Bad passwords are easy to remember, but also easy to guess and that can give an attacker access to your online accounts. That’s why the UK’s National Cyber Security Centre (NCSC) recommends that users pick three random words for a password rather than meeting complex requirements, such as an alphanumeric string, that could permit the creation of bad passwords like “pa55word.” One of the main reasons is to address the fact that people are poor at memorizing long, complex passwords and password manager adoption remains very low. The three random words are beneficial because they produce longer passwords, it’s an easy-to-explain and understand password strategy, and it’s usable and practical. It also helps increase password diversity, which makes it harder for attackers to use search algorithms to discover passwords cheaply and then compromise accounts.
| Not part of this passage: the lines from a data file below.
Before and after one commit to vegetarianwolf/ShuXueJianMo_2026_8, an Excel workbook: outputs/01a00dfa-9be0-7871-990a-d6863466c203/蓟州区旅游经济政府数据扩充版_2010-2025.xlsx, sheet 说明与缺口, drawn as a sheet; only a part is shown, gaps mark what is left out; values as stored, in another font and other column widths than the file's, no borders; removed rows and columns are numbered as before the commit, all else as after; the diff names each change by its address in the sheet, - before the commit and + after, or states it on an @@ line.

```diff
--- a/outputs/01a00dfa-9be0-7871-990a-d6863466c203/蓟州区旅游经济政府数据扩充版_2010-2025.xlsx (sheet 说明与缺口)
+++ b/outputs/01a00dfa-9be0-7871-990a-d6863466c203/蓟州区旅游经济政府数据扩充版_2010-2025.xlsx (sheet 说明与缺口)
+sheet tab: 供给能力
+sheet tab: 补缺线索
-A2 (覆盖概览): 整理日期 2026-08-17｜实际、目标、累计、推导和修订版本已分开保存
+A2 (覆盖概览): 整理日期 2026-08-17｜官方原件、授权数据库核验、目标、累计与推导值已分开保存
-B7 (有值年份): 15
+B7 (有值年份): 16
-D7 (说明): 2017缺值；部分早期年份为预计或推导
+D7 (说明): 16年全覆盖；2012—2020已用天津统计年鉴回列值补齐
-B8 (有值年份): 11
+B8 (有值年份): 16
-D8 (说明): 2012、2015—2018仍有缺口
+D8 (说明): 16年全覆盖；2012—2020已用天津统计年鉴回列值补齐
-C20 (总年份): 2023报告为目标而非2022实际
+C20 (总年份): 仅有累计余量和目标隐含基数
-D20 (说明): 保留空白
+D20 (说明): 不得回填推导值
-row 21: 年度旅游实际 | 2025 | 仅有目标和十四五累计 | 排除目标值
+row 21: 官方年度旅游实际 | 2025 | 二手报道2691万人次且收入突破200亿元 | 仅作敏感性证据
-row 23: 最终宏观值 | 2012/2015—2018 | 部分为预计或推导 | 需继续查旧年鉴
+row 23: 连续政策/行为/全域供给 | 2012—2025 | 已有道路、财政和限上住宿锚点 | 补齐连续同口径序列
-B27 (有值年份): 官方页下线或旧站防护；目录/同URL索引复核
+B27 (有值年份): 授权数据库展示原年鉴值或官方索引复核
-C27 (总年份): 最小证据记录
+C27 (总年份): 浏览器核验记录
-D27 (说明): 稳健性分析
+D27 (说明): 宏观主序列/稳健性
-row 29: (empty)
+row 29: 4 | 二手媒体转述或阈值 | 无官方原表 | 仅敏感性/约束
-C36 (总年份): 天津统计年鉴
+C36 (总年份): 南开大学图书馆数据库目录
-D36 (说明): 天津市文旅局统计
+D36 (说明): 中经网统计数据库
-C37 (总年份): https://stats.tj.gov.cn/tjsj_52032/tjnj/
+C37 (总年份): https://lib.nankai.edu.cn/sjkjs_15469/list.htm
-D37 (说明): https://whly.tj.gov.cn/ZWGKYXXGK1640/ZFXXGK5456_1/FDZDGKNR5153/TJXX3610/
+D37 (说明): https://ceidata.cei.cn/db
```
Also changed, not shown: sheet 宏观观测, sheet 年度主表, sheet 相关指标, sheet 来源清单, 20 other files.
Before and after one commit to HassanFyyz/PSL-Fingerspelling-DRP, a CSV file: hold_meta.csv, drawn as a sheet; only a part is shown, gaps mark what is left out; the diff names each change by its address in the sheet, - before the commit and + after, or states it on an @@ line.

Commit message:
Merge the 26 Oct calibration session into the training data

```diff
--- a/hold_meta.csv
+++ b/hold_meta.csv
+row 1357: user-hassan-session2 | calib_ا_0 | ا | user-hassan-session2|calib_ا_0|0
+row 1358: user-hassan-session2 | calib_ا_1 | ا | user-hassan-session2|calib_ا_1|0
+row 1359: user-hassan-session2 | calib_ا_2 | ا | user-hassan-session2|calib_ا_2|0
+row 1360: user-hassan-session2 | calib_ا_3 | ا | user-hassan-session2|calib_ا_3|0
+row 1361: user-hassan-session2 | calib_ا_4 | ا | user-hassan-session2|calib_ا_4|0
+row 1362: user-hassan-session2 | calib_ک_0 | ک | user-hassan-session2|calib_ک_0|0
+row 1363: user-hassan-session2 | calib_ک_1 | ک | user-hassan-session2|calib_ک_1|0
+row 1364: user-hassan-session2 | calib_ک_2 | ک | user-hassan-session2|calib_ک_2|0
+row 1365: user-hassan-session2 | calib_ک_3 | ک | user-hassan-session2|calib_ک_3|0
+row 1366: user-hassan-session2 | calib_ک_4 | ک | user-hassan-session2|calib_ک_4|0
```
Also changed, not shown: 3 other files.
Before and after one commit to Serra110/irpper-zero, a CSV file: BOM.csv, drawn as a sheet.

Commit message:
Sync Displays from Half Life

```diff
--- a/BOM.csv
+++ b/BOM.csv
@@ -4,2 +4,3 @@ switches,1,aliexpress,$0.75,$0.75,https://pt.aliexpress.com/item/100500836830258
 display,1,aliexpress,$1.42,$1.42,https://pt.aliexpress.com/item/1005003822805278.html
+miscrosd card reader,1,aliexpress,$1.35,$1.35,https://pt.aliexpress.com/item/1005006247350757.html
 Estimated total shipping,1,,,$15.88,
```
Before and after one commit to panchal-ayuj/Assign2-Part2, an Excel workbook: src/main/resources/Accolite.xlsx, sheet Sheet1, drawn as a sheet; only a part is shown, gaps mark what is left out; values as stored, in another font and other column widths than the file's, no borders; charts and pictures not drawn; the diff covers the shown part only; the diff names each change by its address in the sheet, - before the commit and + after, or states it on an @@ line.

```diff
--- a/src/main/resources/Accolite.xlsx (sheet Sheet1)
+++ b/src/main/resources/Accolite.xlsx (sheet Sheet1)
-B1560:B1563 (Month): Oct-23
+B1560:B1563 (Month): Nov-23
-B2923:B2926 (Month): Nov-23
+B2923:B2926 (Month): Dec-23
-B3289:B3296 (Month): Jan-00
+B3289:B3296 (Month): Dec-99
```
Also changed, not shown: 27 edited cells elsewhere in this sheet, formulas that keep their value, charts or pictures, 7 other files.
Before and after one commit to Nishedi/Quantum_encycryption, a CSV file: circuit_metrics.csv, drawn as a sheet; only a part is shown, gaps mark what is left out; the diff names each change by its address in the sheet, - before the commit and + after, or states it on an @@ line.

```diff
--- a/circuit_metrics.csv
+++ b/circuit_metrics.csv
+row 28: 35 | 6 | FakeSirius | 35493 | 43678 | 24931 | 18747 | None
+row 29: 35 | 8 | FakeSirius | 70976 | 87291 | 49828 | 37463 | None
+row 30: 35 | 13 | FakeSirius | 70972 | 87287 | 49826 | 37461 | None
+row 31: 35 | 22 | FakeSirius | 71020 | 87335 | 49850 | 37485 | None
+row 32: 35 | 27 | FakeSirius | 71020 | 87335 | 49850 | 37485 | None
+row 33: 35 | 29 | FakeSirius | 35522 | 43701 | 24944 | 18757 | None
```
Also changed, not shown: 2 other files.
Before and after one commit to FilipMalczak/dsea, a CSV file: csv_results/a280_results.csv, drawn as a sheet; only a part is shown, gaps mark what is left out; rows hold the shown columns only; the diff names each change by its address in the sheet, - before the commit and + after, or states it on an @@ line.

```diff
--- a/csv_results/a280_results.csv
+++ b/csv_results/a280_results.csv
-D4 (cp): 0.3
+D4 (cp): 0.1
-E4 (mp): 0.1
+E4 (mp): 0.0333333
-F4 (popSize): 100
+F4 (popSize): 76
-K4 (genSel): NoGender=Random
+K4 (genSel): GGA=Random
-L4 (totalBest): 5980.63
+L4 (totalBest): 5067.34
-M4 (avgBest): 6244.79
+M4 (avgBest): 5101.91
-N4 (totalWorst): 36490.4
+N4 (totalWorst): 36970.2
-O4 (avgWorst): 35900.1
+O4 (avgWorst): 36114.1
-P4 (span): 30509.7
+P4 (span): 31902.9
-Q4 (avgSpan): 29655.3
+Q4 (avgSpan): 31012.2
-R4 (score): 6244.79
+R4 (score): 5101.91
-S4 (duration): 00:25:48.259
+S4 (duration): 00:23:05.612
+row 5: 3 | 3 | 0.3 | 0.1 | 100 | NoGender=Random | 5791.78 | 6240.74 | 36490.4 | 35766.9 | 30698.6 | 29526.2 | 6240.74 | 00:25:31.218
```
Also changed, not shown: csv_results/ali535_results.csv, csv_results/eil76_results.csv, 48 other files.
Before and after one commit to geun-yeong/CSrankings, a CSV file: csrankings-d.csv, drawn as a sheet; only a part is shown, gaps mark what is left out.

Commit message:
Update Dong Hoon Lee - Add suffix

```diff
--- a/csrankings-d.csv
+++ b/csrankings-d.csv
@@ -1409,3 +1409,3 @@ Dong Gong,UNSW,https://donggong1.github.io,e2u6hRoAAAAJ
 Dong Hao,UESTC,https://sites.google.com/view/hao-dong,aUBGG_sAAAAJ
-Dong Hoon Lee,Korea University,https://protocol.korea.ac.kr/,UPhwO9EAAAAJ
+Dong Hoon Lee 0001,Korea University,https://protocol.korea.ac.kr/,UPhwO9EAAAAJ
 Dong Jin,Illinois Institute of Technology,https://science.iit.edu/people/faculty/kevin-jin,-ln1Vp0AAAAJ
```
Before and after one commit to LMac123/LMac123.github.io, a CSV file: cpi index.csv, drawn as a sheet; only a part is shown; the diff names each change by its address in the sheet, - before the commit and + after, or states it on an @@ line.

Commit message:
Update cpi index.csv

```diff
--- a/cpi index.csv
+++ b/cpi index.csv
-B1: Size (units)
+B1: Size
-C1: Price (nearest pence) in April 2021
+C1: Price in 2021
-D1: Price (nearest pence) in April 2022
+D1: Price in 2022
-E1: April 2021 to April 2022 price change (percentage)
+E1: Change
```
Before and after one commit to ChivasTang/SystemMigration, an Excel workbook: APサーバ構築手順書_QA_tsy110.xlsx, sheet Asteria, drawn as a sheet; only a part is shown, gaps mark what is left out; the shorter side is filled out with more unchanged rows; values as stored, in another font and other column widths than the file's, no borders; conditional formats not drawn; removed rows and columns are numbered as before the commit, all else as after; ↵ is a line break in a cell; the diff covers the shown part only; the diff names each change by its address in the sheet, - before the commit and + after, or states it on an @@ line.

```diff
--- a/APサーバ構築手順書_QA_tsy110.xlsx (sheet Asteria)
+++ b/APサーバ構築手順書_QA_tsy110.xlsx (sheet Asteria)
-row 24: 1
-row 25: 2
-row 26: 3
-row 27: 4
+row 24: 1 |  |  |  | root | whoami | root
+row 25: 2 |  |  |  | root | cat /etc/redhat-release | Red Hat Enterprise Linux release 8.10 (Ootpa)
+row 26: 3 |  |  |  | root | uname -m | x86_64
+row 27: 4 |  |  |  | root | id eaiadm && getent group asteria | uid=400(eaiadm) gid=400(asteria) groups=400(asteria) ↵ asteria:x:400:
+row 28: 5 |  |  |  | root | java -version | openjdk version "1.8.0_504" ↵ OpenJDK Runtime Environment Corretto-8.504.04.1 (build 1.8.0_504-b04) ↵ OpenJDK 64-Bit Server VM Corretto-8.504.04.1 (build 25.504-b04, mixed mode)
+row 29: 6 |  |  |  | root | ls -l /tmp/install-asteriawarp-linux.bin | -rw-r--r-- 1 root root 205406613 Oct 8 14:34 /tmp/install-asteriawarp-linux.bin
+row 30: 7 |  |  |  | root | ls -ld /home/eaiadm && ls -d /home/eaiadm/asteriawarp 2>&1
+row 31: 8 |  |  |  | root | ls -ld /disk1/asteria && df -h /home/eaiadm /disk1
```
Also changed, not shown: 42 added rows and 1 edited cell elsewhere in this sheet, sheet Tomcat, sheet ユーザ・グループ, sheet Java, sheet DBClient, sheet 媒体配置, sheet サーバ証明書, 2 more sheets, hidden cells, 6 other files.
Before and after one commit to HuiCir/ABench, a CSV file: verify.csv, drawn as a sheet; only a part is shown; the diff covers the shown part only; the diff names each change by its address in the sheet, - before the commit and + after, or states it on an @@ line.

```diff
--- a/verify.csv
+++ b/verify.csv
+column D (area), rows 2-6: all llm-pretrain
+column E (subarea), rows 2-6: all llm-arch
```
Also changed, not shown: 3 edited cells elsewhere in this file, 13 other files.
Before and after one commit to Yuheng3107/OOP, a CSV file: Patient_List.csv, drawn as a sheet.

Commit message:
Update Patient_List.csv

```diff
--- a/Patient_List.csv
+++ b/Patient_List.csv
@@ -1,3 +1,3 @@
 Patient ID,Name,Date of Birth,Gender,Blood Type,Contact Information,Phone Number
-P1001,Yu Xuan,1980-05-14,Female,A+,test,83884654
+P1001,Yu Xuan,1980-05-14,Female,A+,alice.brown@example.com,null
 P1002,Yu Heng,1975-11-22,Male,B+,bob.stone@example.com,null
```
NCSC has called on organizations previously to ditch password-expiry policies because they encourage users to pick slight variations on existing passwords. Since then, many organizations such as Microsoft have dropped its recommendation for expiring passwords because the policy was obsolete and unhelpful. The three random words advice also roughly aligns with Google’s recommendations for protecting Google Accounts. NCSC gave critical advice that passwords must be memorized and to store them in a password manager, a browser, or on a piece of paper. While NCSC endorses the use of password managers and believes they also increase password diversity, it’s encouraging three random words until password manager adoption is universal.